The government said woodlands are facing “unprecedented challenges” from the impacts of climate change and an increased risk of tree disease and pests – including ips beetles, Dutch elm disease and ash dieback.
“These kinds of diseases threaten valuable habitats for thousands of species of wildlife,” it said.
“This funding will support vital research into ways to mitigate and prevent these impacts, helping to protect woodlands and plant more trees in the long term.”
The new Forest Research programme is set to back 30 projects and work with 27 partner organisations.
Projects set to benefit from the funding include:
- Studying the complex networks of soil nutrients and plant roots to see how they help boost woodlands;
- Work to better understand how tree seeds can fall naturally and plant themselves;
- Developing our understanding of how drought is impacting tree growth;
- Looking at the social and economic benefits of woodland creation and expansion;
- Examining the barriers to agroforestry, where trees and agricultural crops grow on the same piece of land.
Forestry Minister Rebecca Pow said: “Not only do we need to plant trees, for tomorrow, we also need to support their long-term protection from the host of threats they face due a changing climate.”
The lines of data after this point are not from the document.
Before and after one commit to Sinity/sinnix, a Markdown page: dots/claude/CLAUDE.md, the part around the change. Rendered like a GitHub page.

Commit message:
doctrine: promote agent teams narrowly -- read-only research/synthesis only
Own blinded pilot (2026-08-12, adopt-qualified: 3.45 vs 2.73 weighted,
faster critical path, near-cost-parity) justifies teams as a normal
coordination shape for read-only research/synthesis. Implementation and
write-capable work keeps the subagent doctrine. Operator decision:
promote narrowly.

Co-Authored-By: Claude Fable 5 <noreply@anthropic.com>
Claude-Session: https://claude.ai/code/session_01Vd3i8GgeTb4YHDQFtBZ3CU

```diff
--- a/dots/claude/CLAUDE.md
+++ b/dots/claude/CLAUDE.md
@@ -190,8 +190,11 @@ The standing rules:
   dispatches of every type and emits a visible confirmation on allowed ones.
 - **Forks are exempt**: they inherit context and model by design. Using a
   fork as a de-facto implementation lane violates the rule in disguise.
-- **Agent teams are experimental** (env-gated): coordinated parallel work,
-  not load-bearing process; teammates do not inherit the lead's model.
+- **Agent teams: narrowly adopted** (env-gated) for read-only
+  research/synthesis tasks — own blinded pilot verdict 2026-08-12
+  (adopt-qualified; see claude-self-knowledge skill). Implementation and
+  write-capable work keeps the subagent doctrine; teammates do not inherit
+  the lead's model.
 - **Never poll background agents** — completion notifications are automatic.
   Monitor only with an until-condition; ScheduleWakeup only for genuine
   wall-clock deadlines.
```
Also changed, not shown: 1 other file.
Forestry Commission chair, Sir William Worsley, said:
“Trees can only help mitigate the impact of a changing climate if they are resilient to those challenges themselves.
“Forest Research will be vital to supporting tree planting activity through building the evidence base to inform and improve our management of trees and selection of resilient species for the future to increase woodland cover for future generations.”